Alzheimer's disease (AD), the leading cause of dementia, is a chronic neurodegenerative disease. One of the hallmarks of AD is the accumulation of amyloid plaques in the brain. Apolipoprotein E (apoE), which carries lipids in the brain in the form of lipoproteins, plays an undisputed role in AD pathophysiology. The APOE gene is the most validated genetic risk factor for late onset AD, and has well-established associations with amyloid deposition and clearance from the brain. We and others have shown that lipidation of apoE can assist amyloid clearance, raising interest in augmenting apoE function as a proposed therapeutic strategy for AD. A high-throughput phenotypic screen was conducted using a CCF-STTG1 human astrocytoma cell line to identify small molecules that could upregulate apoE secretion. A subset of AXL receptor tyrosine kinase inhibitors, which we term AXL modulators were identified as positive hits. The objective of this thesis is to dissect the mechanism of action (MoA) by which AXL modulators upregulate apoE expression. We initially understood their dependency on AXL by treating AXL-/- CCF-STTG1 cells generated using CRISPR-Cas9 method with the lead compound. We then determined if Liver X Receptor (LXR) activity was required utilizing LXR knock-out (KO) mouse embryonic fibroblasts (MEF) cells. Immunoblotting analysis of AXL protein indicated the ability of AXL modulators to promote AXL receptor cleavage and stabilize the intracellular domain (ICD). To investigate the role of AXL-ICD in apoE homeostasis, various Axl variants, including WT AXL, kinase-dead AXL mutant, Axl-ICD, and AXL N-terminal fragment were stably reconstituted in AXL-/- CCF-STTG1 cells.
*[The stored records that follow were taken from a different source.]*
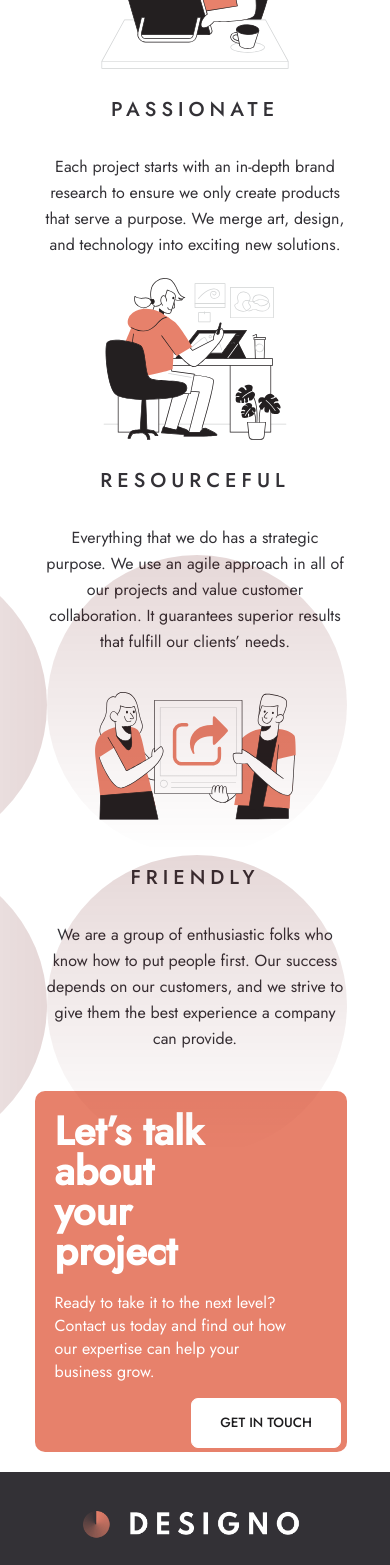
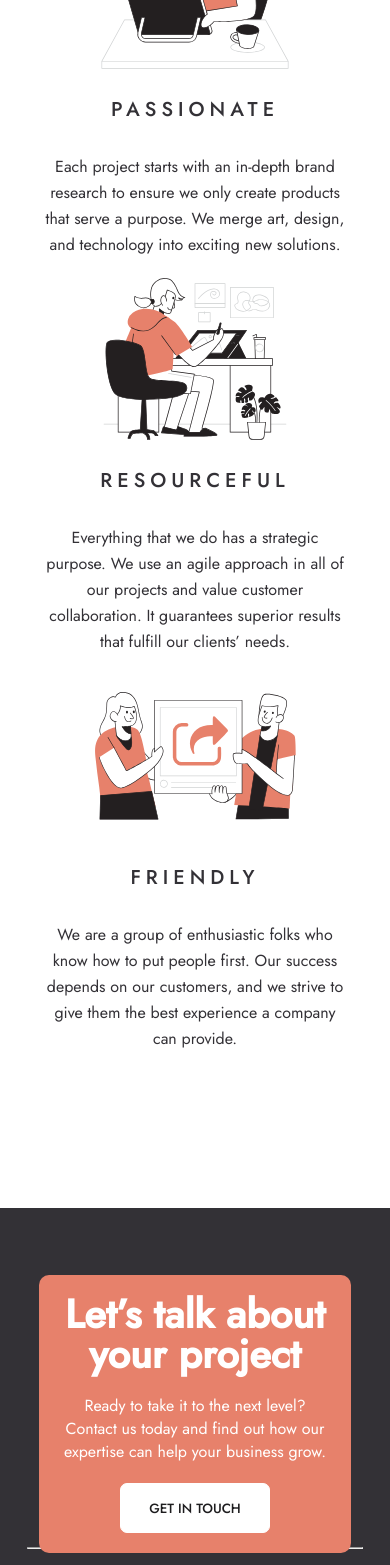
Before and after one commit to clf94-dev/designo-react, a React (Create React App) app: page / in a window 390 px wide. Shown: the part 1783-3348 px from the top of the page. Built offline with nearby package versions, Linux system fonts and the light colour scheme.

Commit message:
cta mobile

```diff
--- a/src/components/Cta.jsx
+++ b/src/components/Cta.jsx
@@ -5,7 +5,6 @@ function Cta(){
     return(
         <div>
             <Grid container direction="row" className="cta-cont">
-                <img src={Circles} alt="circles backg" className="circles"/>
                 <Grid item  xs={12} sm={6} className="text-col">
                     <h2>Let’s talk about your project</h2>
                     <p>Ready to take it to the next level? Contact us today and find out how our expertise can help your business grow.</p>
--- a/src/components/styles/App.css
+++ b/src/components/styles/App.css
@@ -337,10 +337,17 @@
 }
 
 .features-cont {
-  padding: 5% 7%;
+  padding: 5% 7% 10% 7%;
+  margin-bottom: 10%;
   text-align: center;
   font-family: "Jost", sans-serif;
   color: #333136;
+}
+
+@media screen and (max-width: 485px) {
+  .features-cont {
+    margin-bottom: 30%;
+  }
 }
 
 .features-cont .feat-col {
@@ -360,7 +367,7 @@
 }
 
 .cta-cont {
-  margin: 5% 9%;
+  margin: 5% 10%;
   overflow: hidden;
   width: 80% !important;
   background-color: #E7816B;
@@ -368,13 +375,21 @@
   font-family: "Jost", sans-serif;
   color: #FFFFFF;
   padding: 5%;
+  position: absolute;
+  top: 275%;
+  /* .circles {
+            height: 600px;
+            position: absolute;
+            right: 11%;
+            top: 277%;
+        }*/
 }
 
-.cta-cont .circles {
-  height: 600px;
-  position: absolute;
-  right: 11%;
-  top: 277%;
+@media screen and (max-width: 485px) {
+  .cta-cont {
+    position: absolute;
+    top: 360%;
+  }
 }
 
 .cta-cont .text-col {
@@ -385,22 +400,34 @@
   font-size: 40px;
   line-height: 2.5rem;
   margin-bottom: 20px;
-  margin-right: 40%;
+  text-align: center;
+}
+
+@media screen and (min-width: 1000px) {
+  .cta-cont .text-col h2 {
+    margin-right: 40%;
+    text-align: start;
+  }
 }
 
 .cta-cont .text-col p {
   font-size: 16px;
-  margin-right: 15%;
+  text-align: center;
+  margin-bottom: 20px;
+}
+
+@media screen and (min-width: 1000px) {
+  .cta-cont .text-col p {
+    margin-right: 15%;
+    text-align: start;
+  }
 }
 
 .cta-cont .btn-col {
-  float: top;
+  text-align: center;
 }
 
 .cta-cont .btn-col .cta-btn {
-  position: relative;
-  top: 30%;
-  left: 50%;
   height: 50px;
   border-radius: 7px;
   font-family: "Jost", sans-serif;
@@ -410,6 +437,14 @@
   background-color: #FFFFFF;
   border: 1px solid #FFFFFF;
   color: #1D1C1E;
+}
+
+@media screen and (min-width: 1000px) {
+  .cta-cont .btn-col .cta-btn {
+    position: relative;
+    top: 30%;
+    left: 50%;
+  }
 }
 
 .cta-cont .btn-col .cta-btn:hover {
@@ -422,8 +457,14 @@
 
 .footer-cont {
   background-color: #333136;
-  padding: 10% 7%;
+  padding: 11% 7% 5% 7%;
   font-family: "Jost", sans-serif;
+}
+
+@media screen and (max-width: 485px) {
+  .footer-cont {
+    padding-top: 45%;
+  }
 }
 
 .footer-cont .links-row {
--- a/src/components/styles/App.scss
+++ b/src/components/styles/App.scss
@@ -316,7 +316,11 @@
 
     //----------------------FeaturesHome comp --------------------
     .features-cont {
-        padding: 5% 7%;
+        padding: 5% 7% 10% 7%;
+        margin-bottom: 10%;
+        @media screen and (max-width: 485px) {
+            margin-bottom: 30%;
+        }
         text-align: center;
         font-family: $font-family;
         color: $dark-grey;
@@ -337,7 +341,7 @@
 
     //----------------------Cta section ------------------
     .cta-cont {
-        margin: 5% 9%;
+        margin: 5% 10%;
         overflow: hidden;
         width: 80% !important;
         background-color: $peach;
@@ -345,31 +349,48 @@
         font-family: $font-family;
         color: $white;
         padding: 5%;
-        .circles {
+        position: absolute;
+        top: 275%;
+        @media screen and (max-width: 485px) {
+            position: absolute;
+            top: 360%;
+        }
+        /* .circles {
             height: 600px;
             position: absolute;
             right: 11%;
             top: 277%;
-        }
+        }*/
         .text-col {
             float: top;
             h2 {
                 font-size: $h2;
                 line-height: 2.5rem;
                 margin-bottom: 20px;
-                margin-right: 40%;
+                text-align: center;
+                @media screen and (min-width: 1000px) {
+                    margin-right: 40%;
+                    text-align: start;
+                }
             }
             p {
                 font-size: $body;
-                margin-right: 15%;
+                text-align: center;
+                margin-bottom: 20px;
+                @media screen and (min-width: 1000px) {
+                    margin-right: 15%;
+                    text-align: start;
+                }
             }
         }
         .btn-col {
-            float: top;
+            text-align: center;
             .cta-btn {
-                position: relative;
-                top: 30%;
-                left: 50%;
+                @media screen and (min-width: 1000px) {
+                    position: relative;
+                    top: 30%;
+                    left: 50%;
+                }
                 height: 50px;
                 border-radius: 7px;
                 font-family: $font-family;
@@ -393,8 +414,11 @@
     //-------------------------Footer section -----------------------------------
     .footer-cont {
         background-color: $dark-grey;
-        padding: 10% 7%;
+        padding: 11% 7% 5% 7%;
         font-family: $font-family;
+        @media screen and (max-width: 485px) {
+            padding-top: 45%;
+        }
         .links-row {
             @media screen and (max-width: 485px) {
                 text-align: center !important;
```
Also changed, not shown: src/components/styles/App.min.css, 1 other file (tests, documents, lock files or other folders).
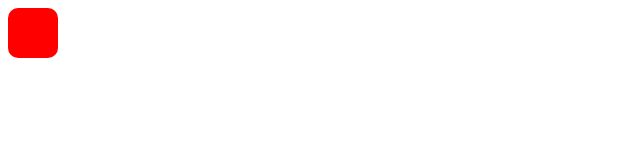
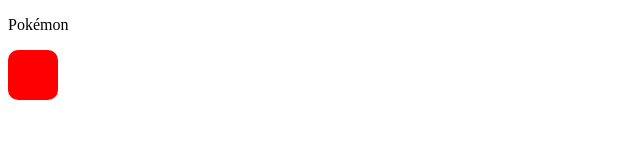
Before and after one commit to natawutmo/william, a plain HTML site: page index.html in a window 1280 px wide. Shown: the whole page, without its empty margins (0-640 px from the left). Drawn offline with nearby package versions, Linux system fonts and the light colour scheme.

Commit message:
accented e

```diff
--- a/index.html
+++ b/index.html
@@ -7,6 +7,7 @@
 		<script type='text/javascript' src='script.js'></script>
 	</head>
 	<body>
+		<p>Pok&#233;mon</p>
 		<div></div>
 	</body>
 </html>
```
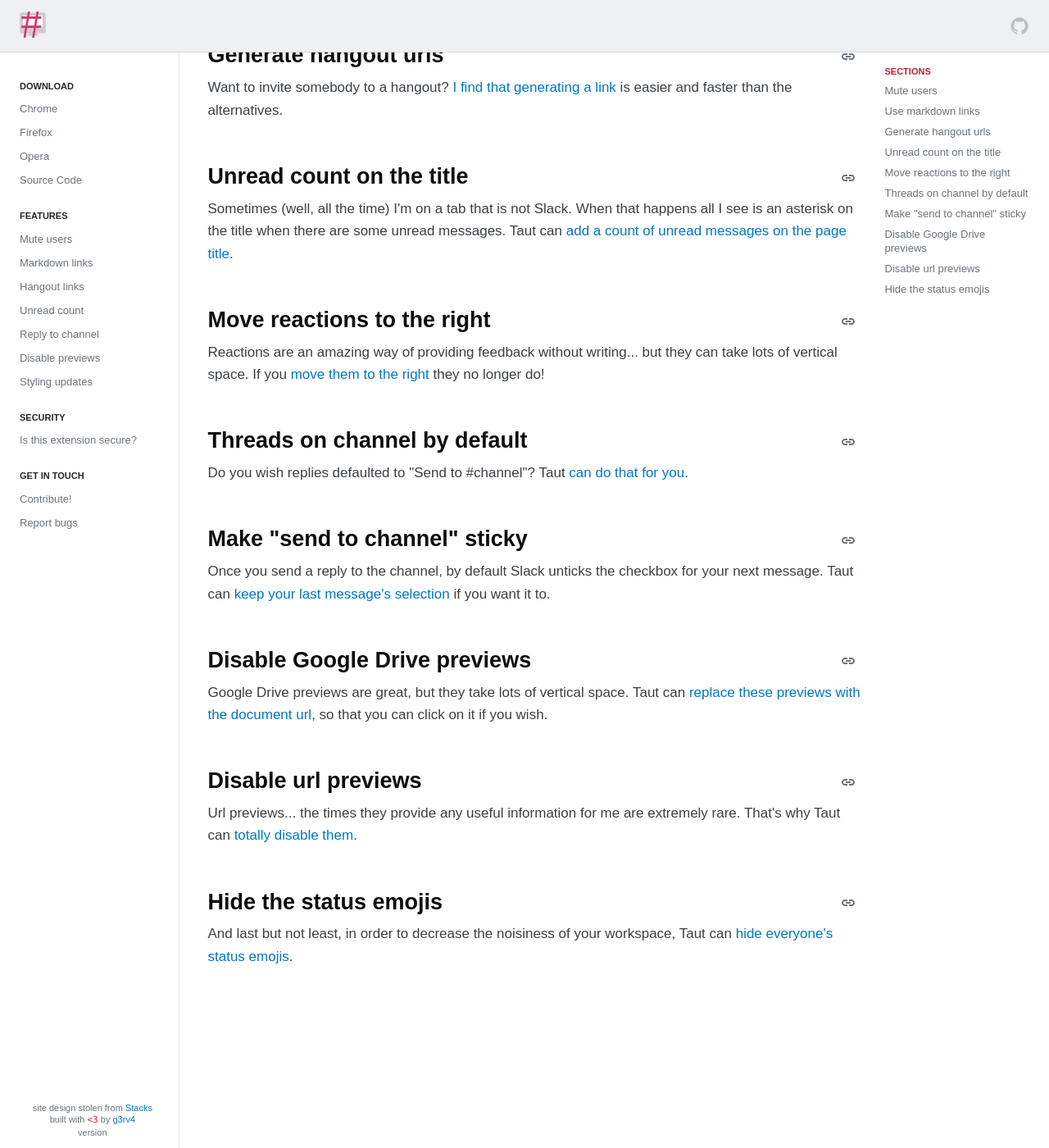
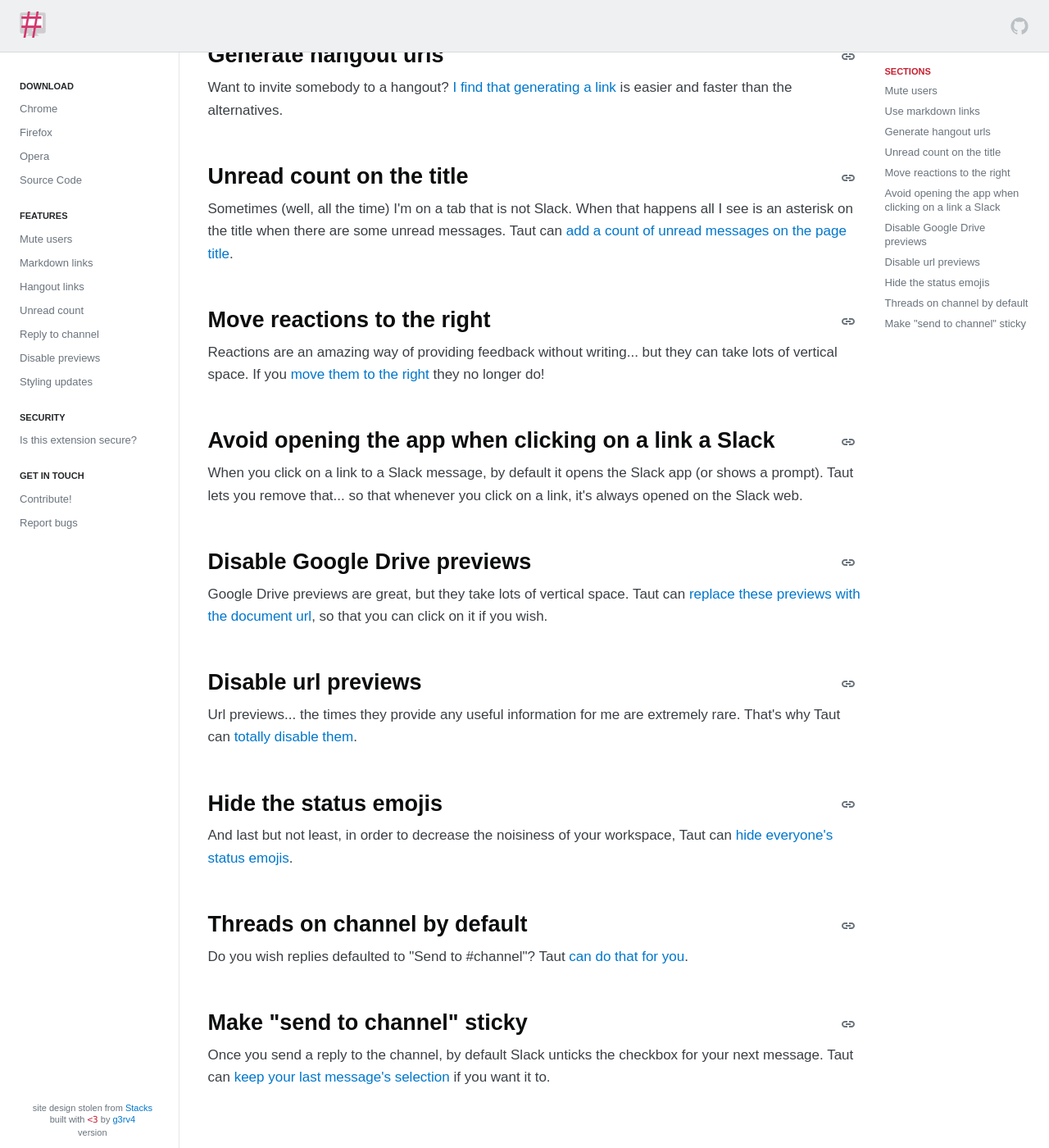
Before and after one commit to g3rv4/refined.chat, a Jekyll site: the page built from index.html, in a window 1280 px wide and 1400 px high, scrolled down 563 px. Shown: the whole window at 82% size. Built offline with Jekyll 4.4.1, drawn with Linux system fonts in a browser that asks for light colours.

Commit message:
Add the newest feature! Avoid opening the Slack app

```diff
--- a/index.html
+++ b/index.html
@@ -33,13 +33,8 @@
 </section>
 
 <section class="stacks-section">
-    {% header h2 | Threads on channel by default %}
-    <p class="stacks-copy">Do you wish replies defaulted to "Send to #channel"? Taut <a href="/reply-to-channel">can do that for you</a>.</p>
-</section>
-
-<section class="stacks-section">
-    {% header h2 | Make "send to channel" sticky %}
-    <p class="stacks-copy">Once you send a reply to the channel, by default Slack unticks the checkbox for your next message. Taut can <a href="/reply-to-channel">keep your last message's selection</a> if you want it to.</p>
+    {% header h2 | Avoid opening the app when clicking on a link a Slack %}
+    <p class="stacks-copy">When you click on a link to a Slack message, by default it opens the Slack app (or shows a prompt). Taut lets you remove that... so that whenever you click on a link, it's always opened on the Slack web.</p>
 </section>
 
 <section class="stacks-section">
@@ -56,3 +51,13 @@
     {% header h2 | Hide the status emojis %}
     <p class="stacks-copy">And last but not least, in order to decrease the noisiness of your workspace, Taut can <a href="/styling-updates#disable-status-emojis">hide everyone's status emojis</a>.</p>
 </section>
+
+<section class="stacks-section">
+    {% header h2 | Threads on channel by default %}
+    <p class="stacks-copy">Do you wish replies defaulted to "Send to #channel"? Taut <a href="/reply-to-channel">can do that for you</a>.</p>
+</section>
+
+<section class="stacks-section">
+    {% header h2 | Make "send to channel" sticky %}
+    <p class="stacks-copy">Once you send a reply to the channel, by default Slack unticks the checkbox for your next message. Taut can <a href="/reply-to-channel#make-reply-to-#channel-sticky">keep your last message's selection</a> if you want it to.</p>
+</section>
```
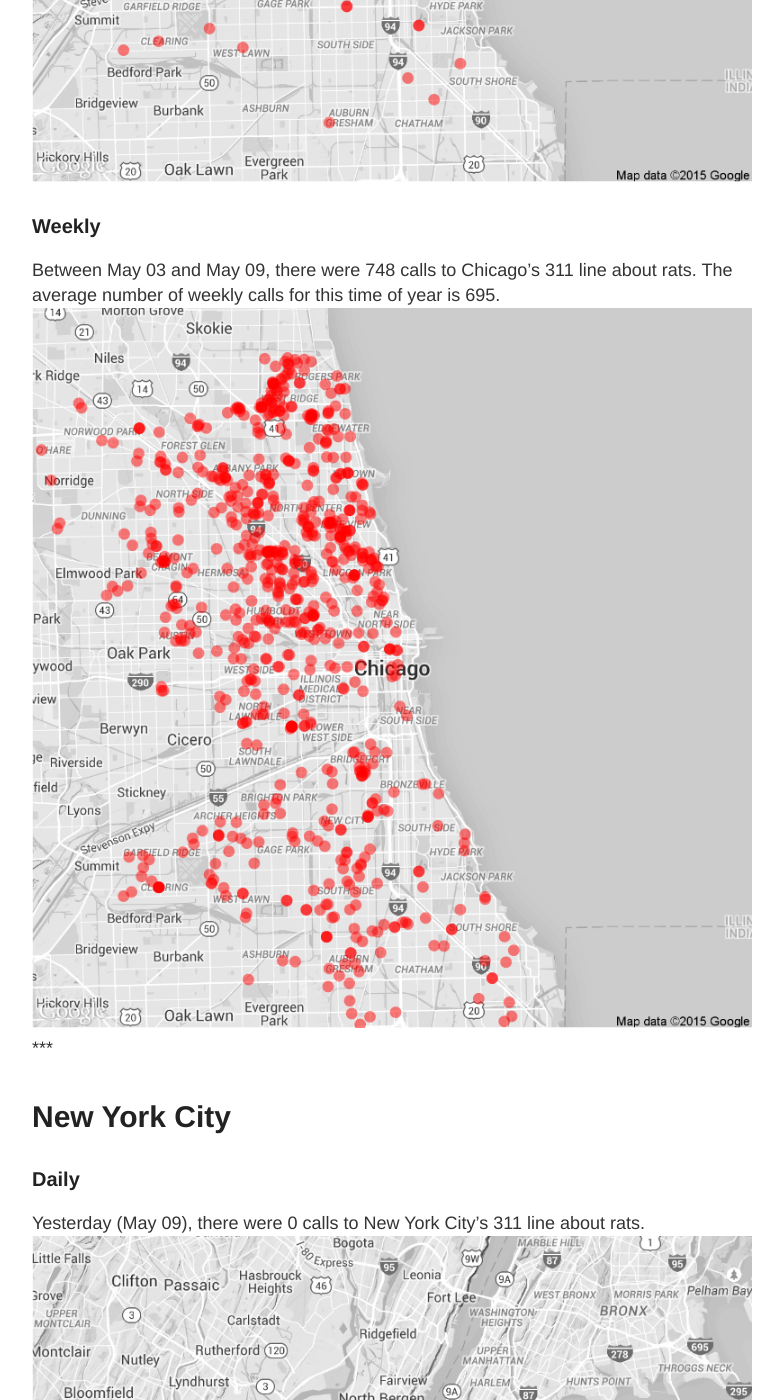
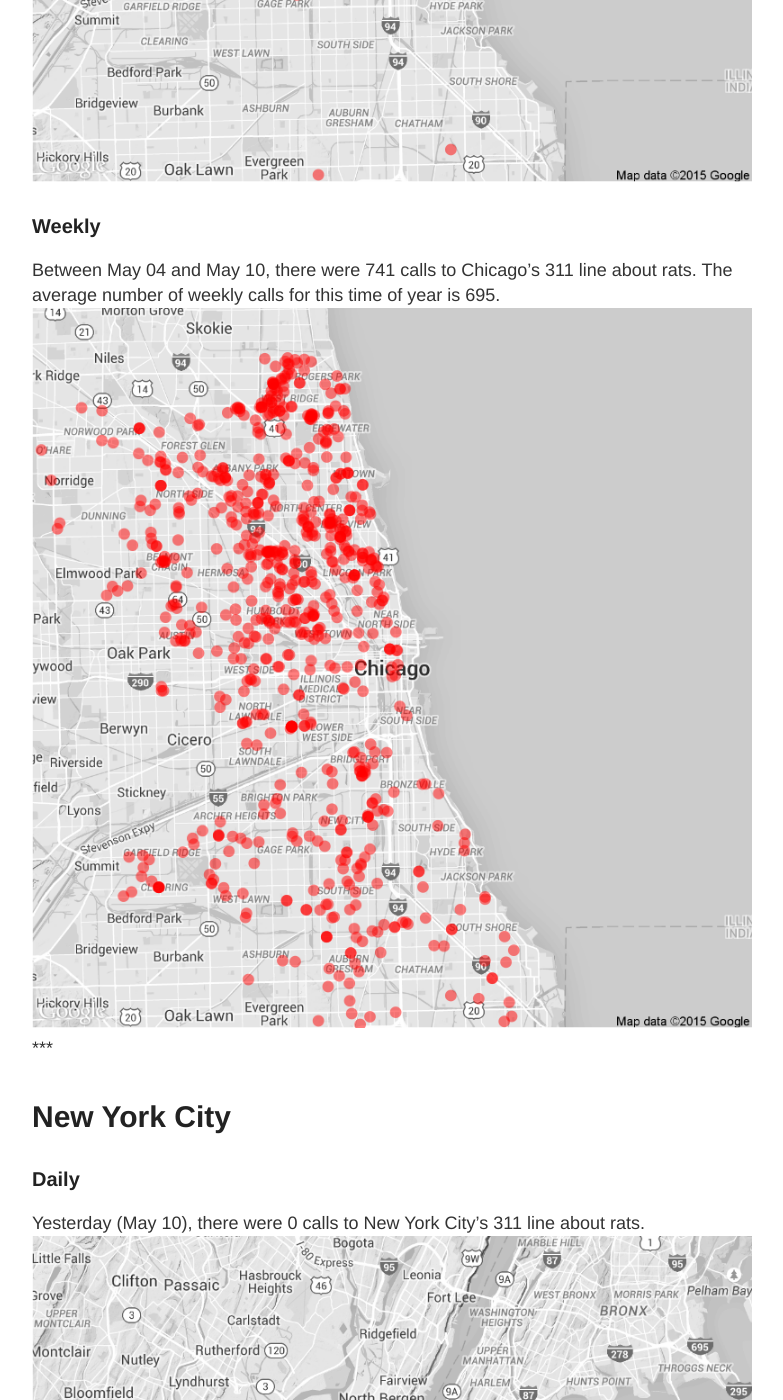
Before and after one commit to DanielHadley/ratmaps, a Jekyll site: the page built from daily.md, in a window 1280 px wide and 1400 px high, scrolled down 1033 px. Shown: the whole window, without its empty margins (248-1031 px from the left). Built offline with Jekyll 4.4.1, drawn with Linux system fonts in a browser that asks for light colours; comment, search, counter and statistics services are not loaded; some of the changed text lies outside the part shown.

Commit message:
Daily Maps

```diff
--- a/daily.md
+++ b/daily.md
@@ -15,22 +15,22 @@
 
 ### Daily
 
-Yesterday (May 09), there were 49 calls to Chicago's 311 line about rats.
+Yesterday (May 10), there were 32 calls to Chicago's 311 line about rats.
 ![Chicago rat calls to 311 weekly map]({{ site.cityimages }}/daily/Chicago_Rat_Map_Daily.png)
 
 ### Weekly
-Between May 03 and May 09, there were 748 calls to Chicago's 311 line about rats. The average number of weekly calls for this time of year is 695.
+Between May 04 and May 10, there were 741 calls to Chicago's 311 line about rats. The average number of weekly calls for this time of year is 695.
 ![Chicago rat calls to 311 weekly map]({{ site.cityimages }}/daily/Chicago_Rat_Map_Weekly.png)
 ***
 # New York City <a id="nyc"><a>
 
 ### Daily
 
-Yesterday (May 09), there were 0 calls to New York City's 311 line about rats.
+Yesterday (May 10), there were 0 calls to New York City's 311 line about rats.
 ![NYC rat calls to 311 weekly map]({{ site.cityimages }}/daily/NYC_Rat_Map_Daily.png)
 
 ### Weekly
-Between May 03 and May 09, there were 0 calls to New York City's 311 line about rats. The average number of weekly calls for this time of year is 250.
+Between May 04 and May 10, there were 0 calls to New York City's 311 line about rats. The average number of weekly calls for this time of year is 250.
 ![NYC rat calls to 311 weekly map]({{ site.cityimages }}/daily/NYC_Rat_Map_Weekly.png)
 
 Each red dot represents one call about a rat seen in that location. The dots are transparent, so multiple calls from one location will be seen as a solid dot. The usual caveats apply: more calls do not necessarily mean that there are more rats in that location than other parts of the city. A cluster of dots could indicate that one resident is unusually vocal about rodents in his or her neighborhood. Also, more densely populated neighborhoods tend to make more calls to 311.
```
Also changed, not shown: images/pages/daily/Chicago_Rat_Map_Daily.png, images/pages/daily/Chicago_Rat_Map_Weekly.png, images/pages/daily/NYC_Rat_Map_Daily.png, images/pages/daily/NYC_Rat_Map_Weekly.png.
ApoE baseline expression was significantly upregulated only upon reconstitution of ICD-containing AXL variants. In summary, AXL protein plays a significant role in apoE homeostasis through its intracellular domain.
Alzheimer‘s Disease (AD) is a progressive neurodegenerative disease that affects millions ofpeople world-wide. It is characterized by amyloid plaques and neurofibrillary tangles in thebrain. Many AD patients also show loss of cerebrovascular integrity, which is thought to lead todecreased capillary flow, neuronal injury and impaired clearance of amyloid beta. Sinceapolipoprotein E (apoE) and high density lipoprotein (HDL) show many beneficial effects in thevasculature in the body, we aimed to test the effects of these lipoproteins on primary humanperivascular cells in the brain. We found that pharmacologically increasing apoE levels withGW3965 in a scratch-wound assay was not associated with changes in pericyte migration.Interestingly, we found that Axl inhibitor A1 slowed pericyte migration without showingchanges in secreted apoE levels, suggesting an apoE-independent pathway for pericytemigration. We also tested whether HDL can attenuate the CypA-NFκB-MMP9 inflammatorypathway associated with apoE4 pericytes, but failed to observe the activation of thisinflammatory pathway in our pericytes. Lastly, we found that when macrophages were treatedwith HDL, Aβ phagocytosis was not changed. Moreover, there were donor differences in theinflammatory response of macrophages to Aβ, making consistent observations difficult. Takentogether, we did not show beneficial effects of lipoproteins on perivascular cell function in thecontext of AD.